If the request for expedited examination is accepted, CIPO will examine the application “as soon as possible.” A request for an extension of time or missing a deadline may result in an expedited examination losing such benefit. 

If the request is not accepted, CIPO will provide the reasons for the denial in writing.

Measures to improve timeliness in examination

In its second Practice Note, CIPO describes the specific initiatives it will adopt to improve timeliness in issuing trademark rights. 

Suggestions related to acceptable goods or services

For the most part, examiners will no longer provide examples of acceptable goods or services in the first report. Only once the applicant has filed an amended application may examiners provide more specific examples in a subsequent report.

Some applications will be examined more quickly

Applications that have statements of goods or services selected from a pre-approved list will be examined more quickly than other applications, as they do not require further inspection by an examiner.

Fewer examination reports prior to refusal

Examiners will now address a particular submission or argument only once. A refusal will be final unless a subsequent response results in the withdrawal of the objection or raises new arguments. 

Applicants are encouraged to make an effort to provide a complete argument or otherwise risk receiving a final refusal. 

In short, if they wish to take advantage of CIPO’s new changes, applicants are encouraged to file applications with goods and services from the pre-approved list; file complete arguments following an examiner’s first report; and, request expedited examination where applicable.

Trademark registrations are important for brand owners seeking nationwide protection. The changes announced by CIPO may help brand owners expedite that process and enable them to protect and commercialize intellectual property assets.

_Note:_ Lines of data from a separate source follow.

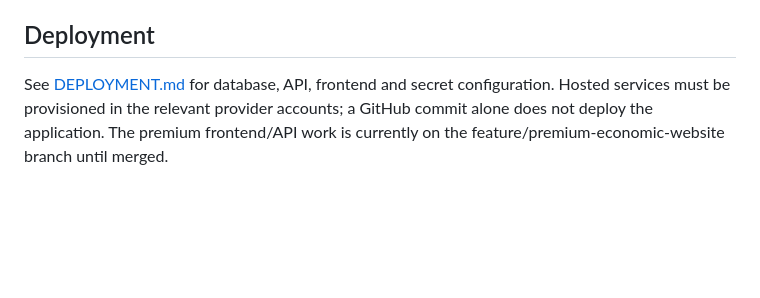
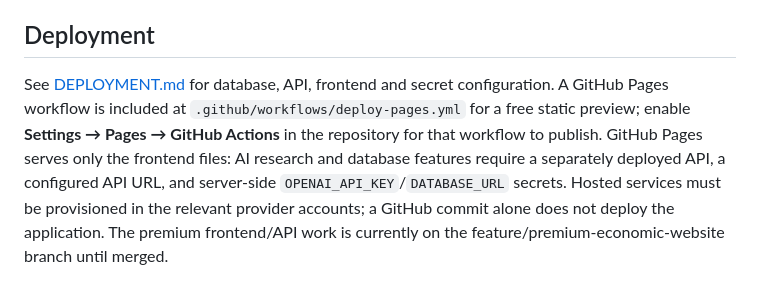
Before and after one commit to itsoghasitha-byte/Sri-Lanka-Economic-Dashboard-, a Markdown page: README.md, the part around the change. Rendered like a GitHub page; blank space fills up the shorter version.

Commit message:
Document GitHub Pages preview and API deployment requirements

```diff
--- a/README.md
+++ b/README.md
@@ -52,4 +52,4 @@ GitHub Actions compiles Python, checks JavaScript syntax and runs the automated
 
 ## Deployment
 
-See [DEPLOYMENT.md](DEPLOYMENT.md) for database, API, frontend and secret configuration. Hosted services must be provisioned in the relevant provider accounts; a GitHub commit alone does not deploy the application. The premium frontend/API work is currently on the feature/premium-economic-website branch until merged.
+See [DEPLOYMENT.md](DEPLOYMENT.md) for database, API, frontend and secret configuration. A GitHub Pages workflow is included at `.github/workflows/deploy-pages.yml` for a free static preview; enable **Settings → Pages → GitHub Actions** in the repository for that workflow to publish. GitHub Pages serves only the frontend files: AI research and database features require a separately deployed API, a configured API URL, and server-side `OPENAI_API_KEY`/`DATABASE_URL` secrets. Hosted services must be provisioned in the relevant provider accounts; a GitHub commit alone does not deploy the application. The premium frontend/API work is currently on the feature/premium-economic-website branch until merged.
```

If you have questions regarding your trademark or intellectual property or any material mentioned in this post, contact Registered Trademark Agent and Litigation Lawyer Sepideh Nassabi at